--- Information shown Enclosed Below ---

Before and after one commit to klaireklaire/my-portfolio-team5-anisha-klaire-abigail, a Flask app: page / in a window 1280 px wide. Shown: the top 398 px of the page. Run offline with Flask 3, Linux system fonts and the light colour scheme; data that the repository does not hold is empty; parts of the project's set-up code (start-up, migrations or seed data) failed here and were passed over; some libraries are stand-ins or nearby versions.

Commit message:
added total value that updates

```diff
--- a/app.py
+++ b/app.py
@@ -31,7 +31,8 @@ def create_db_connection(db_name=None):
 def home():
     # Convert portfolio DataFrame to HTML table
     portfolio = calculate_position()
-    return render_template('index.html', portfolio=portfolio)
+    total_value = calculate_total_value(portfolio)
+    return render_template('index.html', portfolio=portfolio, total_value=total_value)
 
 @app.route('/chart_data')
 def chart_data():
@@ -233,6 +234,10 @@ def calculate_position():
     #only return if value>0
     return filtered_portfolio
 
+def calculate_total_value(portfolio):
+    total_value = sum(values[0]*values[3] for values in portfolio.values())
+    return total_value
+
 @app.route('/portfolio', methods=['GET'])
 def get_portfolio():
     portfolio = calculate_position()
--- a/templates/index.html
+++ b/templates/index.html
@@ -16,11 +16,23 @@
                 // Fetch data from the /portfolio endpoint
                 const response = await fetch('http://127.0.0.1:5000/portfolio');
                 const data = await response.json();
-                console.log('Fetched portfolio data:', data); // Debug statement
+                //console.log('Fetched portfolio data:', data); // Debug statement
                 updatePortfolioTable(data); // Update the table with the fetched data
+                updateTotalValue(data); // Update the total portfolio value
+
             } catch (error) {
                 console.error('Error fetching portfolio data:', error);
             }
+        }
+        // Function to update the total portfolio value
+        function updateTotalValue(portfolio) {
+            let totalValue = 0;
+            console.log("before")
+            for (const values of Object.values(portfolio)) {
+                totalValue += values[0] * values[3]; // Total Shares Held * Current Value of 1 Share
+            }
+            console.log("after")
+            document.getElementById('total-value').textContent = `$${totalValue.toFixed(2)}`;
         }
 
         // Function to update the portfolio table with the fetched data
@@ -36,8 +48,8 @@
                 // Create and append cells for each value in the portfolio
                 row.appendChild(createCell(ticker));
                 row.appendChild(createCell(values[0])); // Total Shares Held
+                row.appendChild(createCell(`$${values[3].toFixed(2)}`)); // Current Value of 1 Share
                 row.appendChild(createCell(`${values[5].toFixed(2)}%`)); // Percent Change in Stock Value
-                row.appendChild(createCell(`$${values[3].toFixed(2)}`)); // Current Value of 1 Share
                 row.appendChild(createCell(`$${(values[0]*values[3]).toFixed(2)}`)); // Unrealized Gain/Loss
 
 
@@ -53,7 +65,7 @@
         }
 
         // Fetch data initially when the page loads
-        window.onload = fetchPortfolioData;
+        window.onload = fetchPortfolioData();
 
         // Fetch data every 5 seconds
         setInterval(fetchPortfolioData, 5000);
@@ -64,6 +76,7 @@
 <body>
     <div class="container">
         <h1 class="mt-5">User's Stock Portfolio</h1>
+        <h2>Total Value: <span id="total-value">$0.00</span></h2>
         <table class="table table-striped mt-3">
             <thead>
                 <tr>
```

--- End of Enclosed Information shown ---

[Task description]: Set down the listing above exactly, line for line.

[Written solution]:
Before and after one commit to klaireklaire/my-portfolio-team5-anisha-klaire-abigail, a Flask app: page / in a window 1280 px wide. Shown: the top 398 px of the page. Run offline with Flask 3, Linux system fonts and the light colour scheme; data that the repository does not hold is empty; parts of the project's set-up code (start-up, migrations or seed data) failed here and were passed over; some libraries are stand-ins or nearby versions.

Commit message:
added total value that updates

```diff
--- a/app.py
+++ b/app.py
@@ -31,7 +31,8 @@ def create_db_connection(db_name=None):
 def home():
     # Convert portfolio DataFrame to HTML table
     portfolio = calculate_position()
-    return render_template('index.html', portfolio=portfolio)
+    total_value = calculate_total_value(portfolio)
+    return render_template('index.html', portfolio=portfolio, total_value=total_value)
 
 @app.route('/chart_data')
 def chart_data():
@@ -233,6 +234,10 @@ def calculate_position():
     #only return if value>0
     return filtered_portfolio
 
+def calculate_total_value(portfolio):
+    total_value = sum(values[0]*values[3] for values in portfolio.values())
+    return total_value
+
 @app.route('/portfolio', methods=['GET'])
 def get_portfolio():
     portfolio = calculate_position()
--- a/templates/index.html
+++ b/templates/index.html
@@ -16,11 +16,23 @@
                 // Fetch data from the /portfolio endpoint
                 const response = await fetch('http://127.0.0.1:5000/portfolio');
                 const data = await response.json();
-                console.log('Fetched portfolio data:', data); // Debug statement
+                //console.log('Fetched portfolio data:', data); // Debug statement
                 updatePortfolioTable(data); // Update the table with the fetched data
+                updateTotalValue(data); // Update the total portfolio value
+
             } catch (error) {
                 console.error('Error fetching portfolio data:', error);
             }
+        }
+        // Function to update the total portfolio value
+        function updateTotalValue(portfolio) {
+            let totalValue = 0;
+            console.log("before")
+            for (const values of Object.values(portfolio)) {
+                totalValue += values[0] * values[3]; // Total Shares Held * Current Value of 1 Share
+            }
+            console.log("after")
+            document.getElementById('total-value').textContent = `$${totalValue.toFixed(2)}`;
         }
 
         // Function to update the portfolio table with the fetched data
@@ -36,8 +48,8 @@
                 // Create and append cells for each value in the portfolio
                 row.appendChild(createCell(ticker));
                 row.appendChild(createCell(values[0])); // Total Shares Held
+                row.appendChild(createCell(`$${values[3].toFixed(2)}`)); // Current Value of 1 Share
                 row.appendChild(createCell(`${values[5].toFixed(2)}%`)); // Percent Change in Stock Value
-                row.appendChild(createCell(`$${values[3].toFixed(2)}`)); // Current Value of 1 Share
                 row.appendChild(createCell(`$${(values[0]*values[3]).toFixed(2)}`)); // Unrealized Gain/Loss
 
 
@@ -53,7 +65,7 @@
         }
 
         // Fetch data initially when the page loads
-        window.onload = fetchPortfolioData;
+        window.onload = fetchPortfolioData();
 
         // Fetch data every 5 seconds
         setInterval(fetchPortfolioData, 5000);
@@ -64,6 +76,7 @@
 <body>
     <div class="container">
         <h1 class="mt-5">User's Stock Portfolio</h1>
+        <h2>Total Value: <span id="total-value">$0.00</span></h2>
         <table class="table table-striped mt-3">
             <thead>
                 <tr>
```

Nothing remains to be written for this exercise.